● Instructions to follow: Look through the entries below and return all lines including the word "orientation".

Change detection outputs:

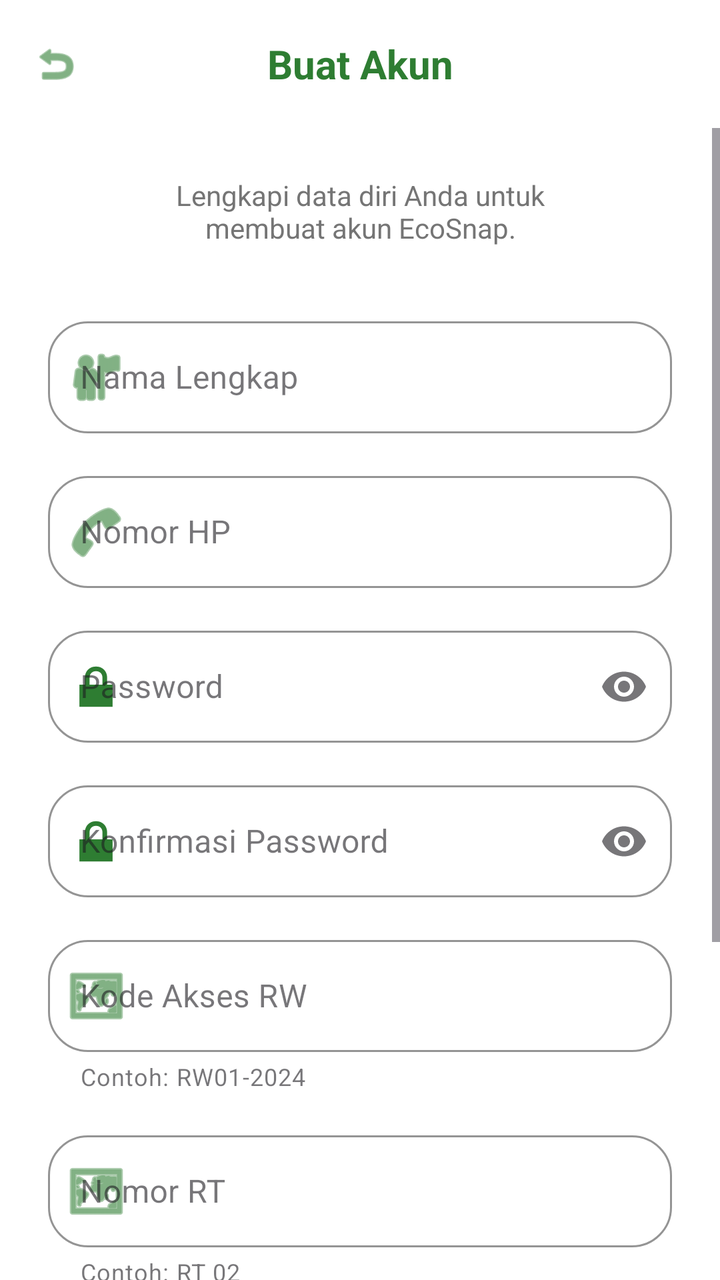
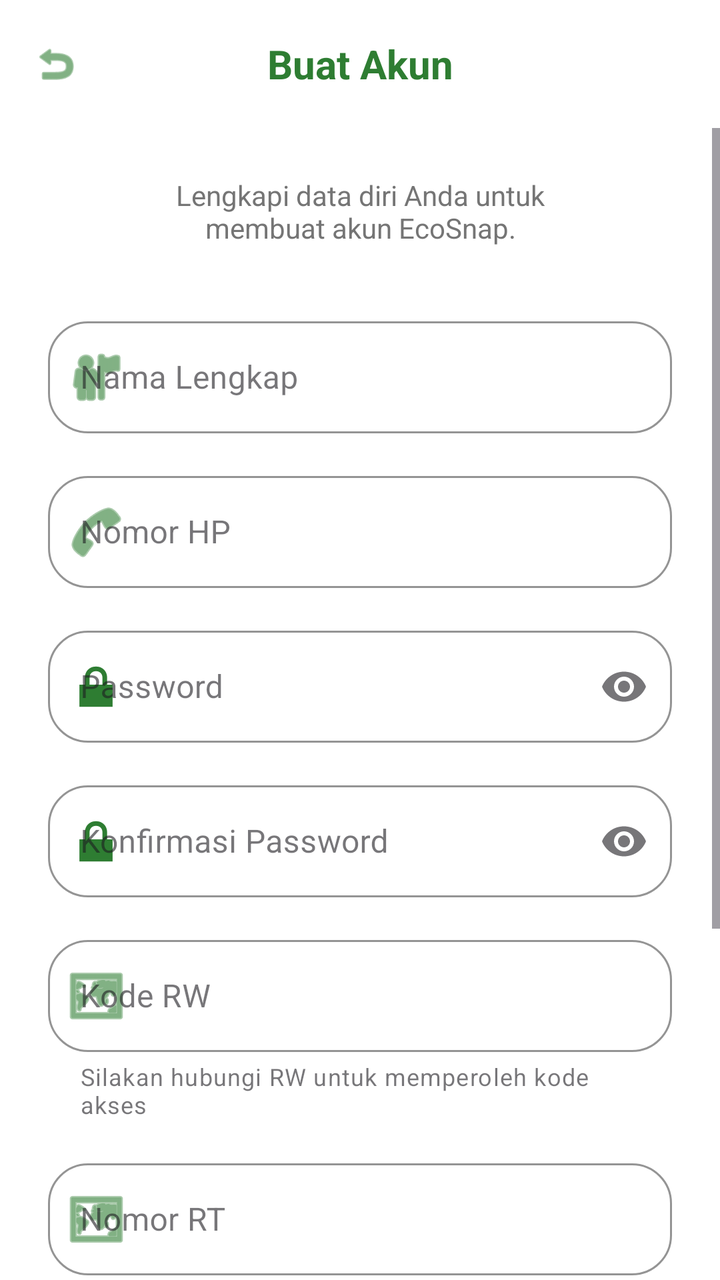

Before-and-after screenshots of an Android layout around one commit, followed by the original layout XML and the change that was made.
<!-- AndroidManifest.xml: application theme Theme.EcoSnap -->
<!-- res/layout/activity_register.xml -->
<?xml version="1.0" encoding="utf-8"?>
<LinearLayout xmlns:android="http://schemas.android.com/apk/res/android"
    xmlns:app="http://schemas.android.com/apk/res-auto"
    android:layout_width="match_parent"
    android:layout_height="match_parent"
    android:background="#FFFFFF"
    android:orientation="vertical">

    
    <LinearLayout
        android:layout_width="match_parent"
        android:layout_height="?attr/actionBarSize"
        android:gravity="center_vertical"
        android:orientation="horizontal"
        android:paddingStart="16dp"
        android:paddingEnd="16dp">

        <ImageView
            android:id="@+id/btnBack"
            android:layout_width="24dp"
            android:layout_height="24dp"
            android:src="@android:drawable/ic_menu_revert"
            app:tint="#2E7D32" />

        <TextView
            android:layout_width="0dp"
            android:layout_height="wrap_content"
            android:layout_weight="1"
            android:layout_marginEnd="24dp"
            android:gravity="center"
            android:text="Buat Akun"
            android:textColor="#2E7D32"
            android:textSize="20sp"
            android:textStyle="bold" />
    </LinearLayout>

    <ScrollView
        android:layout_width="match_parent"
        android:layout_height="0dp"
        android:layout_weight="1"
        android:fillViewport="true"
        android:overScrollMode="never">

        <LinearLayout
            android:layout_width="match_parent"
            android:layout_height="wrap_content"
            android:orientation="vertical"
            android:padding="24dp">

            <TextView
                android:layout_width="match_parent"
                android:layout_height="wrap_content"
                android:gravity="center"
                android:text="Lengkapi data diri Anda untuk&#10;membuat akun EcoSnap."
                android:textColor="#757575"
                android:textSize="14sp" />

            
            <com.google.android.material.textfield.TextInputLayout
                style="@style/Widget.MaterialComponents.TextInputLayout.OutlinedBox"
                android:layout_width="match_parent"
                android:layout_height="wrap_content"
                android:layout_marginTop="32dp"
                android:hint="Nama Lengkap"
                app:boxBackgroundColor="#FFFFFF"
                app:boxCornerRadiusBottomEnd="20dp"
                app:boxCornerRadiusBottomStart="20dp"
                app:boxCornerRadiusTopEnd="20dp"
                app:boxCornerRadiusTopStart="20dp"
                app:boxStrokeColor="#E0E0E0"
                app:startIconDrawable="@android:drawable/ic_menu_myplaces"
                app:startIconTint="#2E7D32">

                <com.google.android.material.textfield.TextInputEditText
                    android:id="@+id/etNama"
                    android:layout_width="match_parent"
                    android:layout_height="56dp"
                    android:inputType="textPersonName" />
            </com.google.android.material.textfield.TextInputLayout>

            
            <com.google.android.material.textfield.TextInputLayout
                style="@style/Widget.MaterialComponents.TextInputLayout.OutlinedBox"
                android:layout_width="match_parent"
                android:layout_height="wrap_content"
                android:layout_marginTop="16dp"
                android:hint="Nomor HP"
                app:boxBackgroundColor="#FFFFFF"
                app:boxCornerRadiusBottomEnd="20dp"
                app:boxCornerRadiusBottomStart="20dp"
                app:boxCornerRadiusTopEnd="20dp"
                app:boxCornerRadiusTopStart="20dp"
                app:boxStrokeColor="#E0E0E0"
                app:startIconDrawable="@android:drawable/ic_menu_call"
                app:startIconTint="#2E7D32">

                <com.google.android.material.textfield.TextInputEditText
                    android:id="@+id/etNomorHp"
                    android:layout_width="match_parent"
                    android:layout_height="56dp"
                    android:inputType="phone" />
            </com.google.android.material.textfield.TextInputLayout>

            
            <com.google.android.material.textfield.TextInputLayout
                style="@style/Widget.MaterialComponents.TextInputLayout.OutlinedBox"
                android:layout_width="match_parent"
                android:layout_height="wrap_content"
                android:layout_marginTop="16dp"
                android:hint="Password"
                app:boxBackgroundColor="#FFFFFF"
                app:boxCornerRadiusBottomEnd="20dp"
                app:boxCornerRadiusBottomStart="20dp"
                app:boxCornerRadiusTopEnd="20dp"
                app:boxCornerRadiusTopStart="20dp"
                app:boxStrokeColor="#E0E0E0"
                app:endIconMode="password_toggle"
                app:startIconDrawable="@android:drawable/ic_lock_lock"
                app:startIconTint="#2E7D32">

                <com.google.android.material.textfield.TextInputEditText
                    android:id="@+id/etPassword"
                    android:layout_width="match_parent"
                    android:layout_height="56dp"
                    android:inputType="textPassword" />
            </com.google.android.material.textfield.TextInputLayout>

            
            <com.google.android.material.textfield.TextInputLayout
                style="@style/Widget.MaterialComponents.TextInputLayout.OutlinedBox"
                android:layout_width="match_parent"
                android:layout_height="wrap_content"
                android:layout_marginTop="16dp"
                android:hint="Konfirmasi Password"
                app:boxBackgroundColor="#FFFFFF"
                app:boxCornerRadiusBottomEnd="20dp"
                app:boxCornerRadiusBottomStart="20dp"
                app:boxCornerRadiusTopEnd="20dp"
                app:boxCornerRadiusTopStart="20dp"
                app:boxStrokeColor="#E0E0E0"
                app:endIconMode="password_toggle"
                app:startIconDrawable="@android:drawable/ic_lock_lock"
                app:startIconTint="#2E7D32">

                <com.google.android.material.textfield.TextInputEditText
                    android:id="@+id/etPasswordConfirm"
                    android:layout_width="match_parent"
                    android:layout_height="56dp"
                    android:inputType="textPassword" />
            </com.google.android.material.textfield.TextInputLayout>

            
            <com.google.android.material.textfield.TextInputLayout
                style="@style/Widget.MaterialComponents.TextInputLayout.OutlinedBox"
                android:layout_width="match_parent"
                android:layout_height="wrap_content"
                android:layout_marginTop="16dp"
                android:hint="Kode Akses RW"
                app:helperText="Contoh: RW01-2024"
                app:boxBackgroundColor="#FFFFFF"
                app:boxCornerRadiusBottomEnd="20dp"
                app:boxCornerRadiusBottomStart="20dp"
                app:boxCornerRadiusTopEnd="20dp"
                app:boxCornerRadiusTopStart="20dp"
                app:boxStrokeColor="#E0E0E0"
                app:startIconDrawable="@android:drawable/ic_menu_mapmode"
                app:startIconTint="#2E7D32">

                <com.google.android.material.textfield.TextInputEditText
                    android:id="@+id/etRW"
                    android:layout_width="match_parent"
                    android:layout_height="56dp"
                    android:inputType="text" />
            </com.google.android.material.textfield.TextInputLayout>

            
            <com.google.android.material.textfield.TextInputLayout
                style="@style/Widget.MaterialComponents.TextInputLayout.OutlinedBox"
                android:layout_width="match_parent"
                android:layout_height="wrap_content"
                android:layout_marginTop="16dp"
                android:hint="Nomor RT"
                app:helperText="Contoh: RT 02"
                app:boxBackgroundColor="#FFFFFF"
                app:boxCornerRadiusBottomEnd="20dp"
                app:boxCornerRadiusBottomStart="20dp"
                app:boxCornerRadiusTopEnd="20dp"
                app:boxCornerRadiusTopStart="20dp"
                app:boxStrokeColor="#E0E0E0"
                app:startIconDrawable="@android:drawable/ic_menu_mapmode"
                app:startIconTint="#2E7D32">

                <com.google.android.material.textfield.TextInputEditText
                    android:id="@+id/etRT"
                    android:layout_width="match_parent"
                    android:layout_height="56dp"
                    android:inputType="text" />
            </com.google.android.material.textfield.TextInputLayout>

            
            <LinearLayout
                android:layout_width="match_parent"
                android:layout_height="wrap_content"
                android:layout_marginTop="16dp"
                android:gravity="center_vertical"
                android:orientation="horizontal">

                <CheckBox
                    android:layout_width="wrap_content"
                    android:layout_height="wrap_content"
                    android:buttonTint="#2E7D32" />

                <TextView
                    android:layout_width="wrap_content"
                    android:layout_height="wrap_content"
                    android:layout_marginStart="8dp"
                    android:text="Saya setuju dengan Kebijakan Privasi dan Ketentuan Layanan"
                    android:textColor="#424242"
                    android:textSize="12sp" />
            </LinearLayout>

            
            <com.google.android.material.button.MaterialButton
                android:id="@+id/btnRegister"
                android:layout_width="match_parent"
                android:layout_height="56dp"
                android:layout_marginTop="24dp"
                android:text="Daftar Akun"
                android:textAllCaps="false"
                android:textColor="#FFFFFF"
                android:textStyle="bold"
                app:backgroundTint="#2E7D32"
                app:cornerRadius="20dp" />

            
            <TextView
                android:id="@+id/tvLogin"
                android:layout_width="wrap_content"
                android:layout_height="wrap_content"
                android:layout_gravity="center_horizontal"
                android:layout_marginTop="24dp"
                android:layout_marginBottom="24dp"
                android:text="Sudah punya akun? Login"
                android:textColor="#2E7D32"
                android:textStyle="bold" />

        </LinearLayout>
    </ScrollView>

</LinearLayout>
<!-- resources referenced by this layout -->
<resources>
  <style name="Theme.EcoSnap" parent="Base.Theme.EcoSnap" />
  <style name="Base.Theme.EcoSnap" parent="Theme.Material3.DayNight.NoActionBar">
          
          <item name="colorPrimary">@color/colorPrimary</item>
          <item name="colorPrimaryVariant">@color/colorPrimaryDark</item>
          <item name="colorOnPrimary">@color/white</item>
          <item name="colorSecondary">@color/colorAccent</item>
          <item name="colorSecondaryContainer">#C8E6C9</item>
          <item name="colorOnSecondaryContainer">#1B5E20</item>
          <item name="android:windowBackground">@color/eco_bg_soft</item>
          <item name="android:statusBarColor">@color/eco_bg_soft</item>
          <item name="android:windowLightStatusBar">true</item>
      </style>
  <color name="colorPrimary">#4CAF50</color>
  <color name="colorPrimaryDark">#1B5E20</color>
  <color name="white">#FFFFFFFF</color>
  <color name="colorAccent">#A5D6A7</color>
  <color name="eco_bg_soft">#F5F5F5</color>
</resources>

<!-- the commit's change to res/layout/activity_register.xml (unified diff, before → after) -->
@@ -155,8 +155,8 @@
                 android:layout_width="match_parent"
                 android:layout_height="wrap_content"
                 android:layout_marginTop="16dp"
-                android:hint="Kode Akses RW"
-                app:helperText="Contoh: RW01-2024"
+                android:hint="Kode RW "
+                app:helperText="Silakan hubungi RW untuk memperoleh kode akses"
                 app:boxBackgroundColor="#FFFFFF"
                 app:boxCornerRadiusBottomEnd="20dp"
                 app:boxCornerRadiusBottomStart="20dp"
--
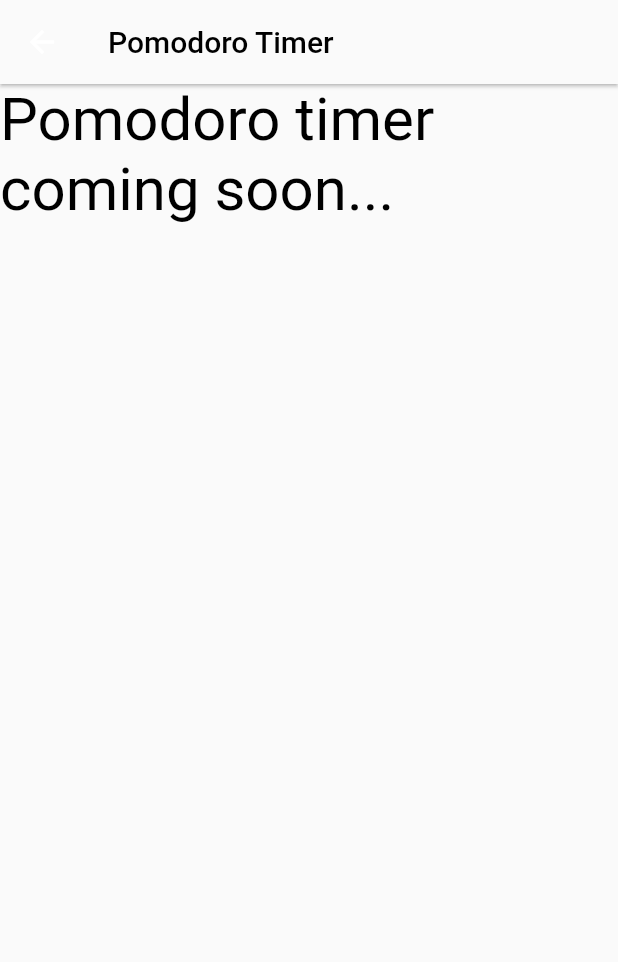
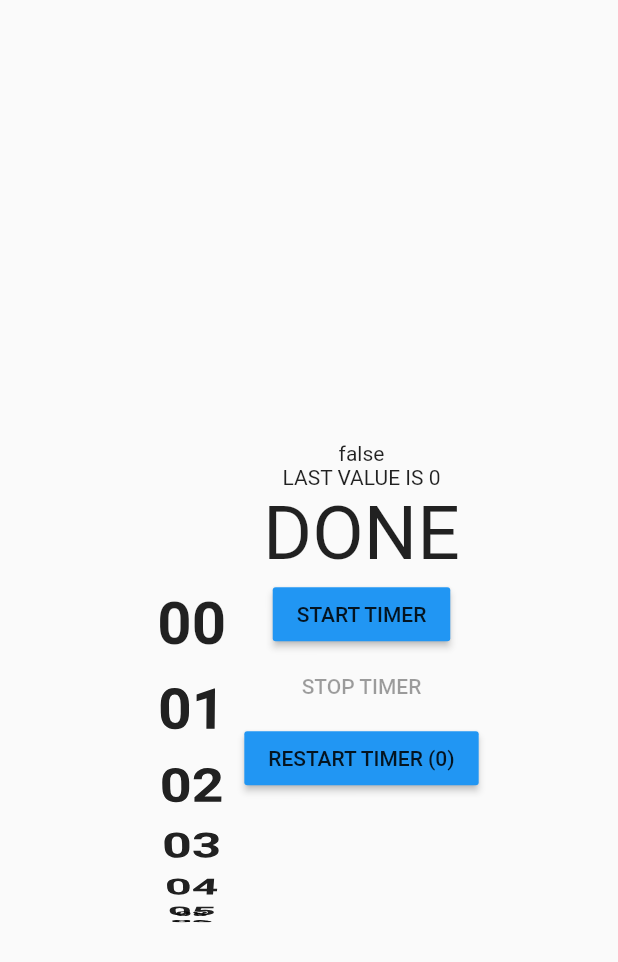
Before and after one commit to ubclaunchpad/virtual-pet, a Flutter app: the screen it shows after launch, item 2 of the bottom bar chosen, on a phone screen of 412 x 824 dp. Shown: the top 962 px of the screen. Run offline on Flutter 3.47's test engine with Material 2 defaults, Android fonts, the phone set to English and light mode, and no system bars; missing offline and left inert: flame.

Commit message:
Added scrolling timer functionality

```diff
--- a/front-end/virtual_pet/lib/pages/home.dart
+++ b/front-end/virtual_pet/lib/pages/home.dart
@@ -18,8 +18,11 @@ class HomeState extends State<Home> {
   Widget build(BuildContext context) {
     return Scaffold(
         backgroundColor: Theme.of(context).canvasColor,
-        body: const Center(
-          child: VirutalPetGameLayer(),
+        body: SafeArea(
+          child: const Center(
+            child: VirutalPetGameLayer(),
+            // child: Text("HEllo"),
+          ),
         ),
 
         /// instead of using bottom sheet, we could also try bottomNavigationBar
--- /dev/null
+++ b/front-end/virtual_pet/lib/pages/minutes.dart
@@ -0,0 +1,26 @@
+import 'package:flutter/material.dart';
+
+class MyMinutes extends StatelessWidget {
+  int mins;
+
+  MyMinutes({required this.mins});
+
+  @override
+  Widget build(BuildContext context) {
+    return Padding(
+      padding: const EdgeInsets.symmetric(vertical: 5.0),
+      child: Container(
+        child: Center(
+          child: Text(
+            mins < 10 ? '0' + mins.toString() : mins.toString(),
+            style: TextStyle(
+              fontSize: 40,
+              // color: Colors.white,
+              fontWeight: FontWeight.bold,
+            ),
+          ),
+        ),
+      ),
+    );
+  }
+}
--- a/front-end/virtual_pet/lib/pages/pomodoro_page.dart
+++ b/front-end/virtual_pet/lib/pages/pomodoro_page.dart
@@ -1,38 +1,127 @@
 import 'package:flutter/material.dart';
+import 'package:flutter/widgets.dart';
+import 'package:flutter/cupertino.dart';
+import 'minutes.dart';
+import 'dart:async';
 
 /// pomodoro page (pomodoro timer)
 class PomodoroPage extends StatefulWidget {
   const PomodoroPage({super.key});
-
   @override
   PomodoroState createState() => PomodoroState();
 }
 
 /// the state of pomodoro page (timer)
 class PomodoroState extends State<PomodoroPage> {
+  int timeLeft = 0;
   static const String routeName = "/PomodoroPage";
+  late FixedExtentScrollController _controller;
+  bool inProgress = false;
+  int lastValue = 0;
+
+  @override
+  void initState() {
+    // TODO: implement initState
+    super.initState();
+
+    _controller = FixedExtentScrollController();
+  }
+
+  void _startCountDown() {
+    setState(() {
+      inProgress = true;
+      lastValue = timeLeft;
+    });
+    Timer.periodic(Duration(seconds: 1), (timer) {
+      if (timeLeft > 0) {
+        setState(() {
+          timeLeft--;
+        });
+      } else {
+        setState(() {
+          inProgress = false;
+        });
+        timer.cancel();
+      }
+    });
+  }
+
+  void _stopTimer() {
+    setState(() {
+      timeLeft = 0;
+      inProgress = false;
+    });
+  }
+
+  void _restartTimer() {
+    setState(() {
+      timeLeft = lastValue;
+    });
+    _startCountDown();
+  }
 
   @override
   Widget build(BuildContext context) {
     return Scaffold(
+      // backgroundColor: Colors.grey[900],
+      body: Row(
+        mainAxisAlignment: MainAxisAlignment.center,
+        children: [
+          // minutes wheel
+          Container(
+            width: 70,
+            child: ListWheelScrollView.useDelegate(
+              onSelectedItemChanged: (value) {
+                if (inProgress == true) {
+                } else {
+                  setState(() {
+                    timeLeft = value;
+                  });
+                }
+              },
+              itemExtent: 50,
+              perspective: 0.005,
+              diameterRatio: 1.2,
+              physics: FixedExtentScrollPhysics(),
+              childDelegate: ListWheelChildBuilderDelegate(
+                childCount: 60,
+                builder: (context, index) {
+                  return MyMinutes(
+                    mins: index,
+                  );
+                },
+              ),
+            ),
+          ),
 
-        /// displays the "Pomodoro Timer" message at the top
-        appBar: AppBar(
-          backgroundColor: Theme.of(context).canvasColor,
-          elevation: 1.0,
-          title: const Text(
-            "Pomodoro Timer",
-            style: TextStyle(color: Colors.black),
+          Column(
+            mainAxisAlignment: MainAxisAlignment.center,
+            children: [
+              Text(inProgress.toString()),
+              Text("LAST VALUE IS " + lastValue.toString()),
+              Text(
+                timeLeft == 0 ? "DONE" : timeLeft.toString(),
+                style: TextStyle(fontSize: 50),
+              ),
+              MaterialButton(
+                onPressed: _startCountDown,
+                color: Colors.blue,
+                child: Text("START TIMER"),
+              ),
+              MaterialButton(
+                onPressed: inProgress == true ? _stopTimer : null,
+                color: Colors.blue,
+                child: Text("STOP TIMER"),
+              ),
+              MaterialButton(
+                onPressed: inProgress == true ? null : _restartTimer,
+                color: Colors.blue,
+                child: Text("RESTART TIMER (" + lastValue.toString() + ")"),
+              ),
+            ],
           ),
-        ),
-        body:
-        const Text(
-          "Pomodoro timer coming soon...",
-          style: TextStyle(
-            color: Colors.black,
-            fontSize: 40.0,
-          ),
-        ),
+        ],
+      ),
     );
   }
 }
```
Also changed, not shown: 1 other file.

● Solution to this exercise:
    android:orientation="vertical">
        android:orientation="horizontal"
            android:orientation="vertical"
                android:orientation="horizontal">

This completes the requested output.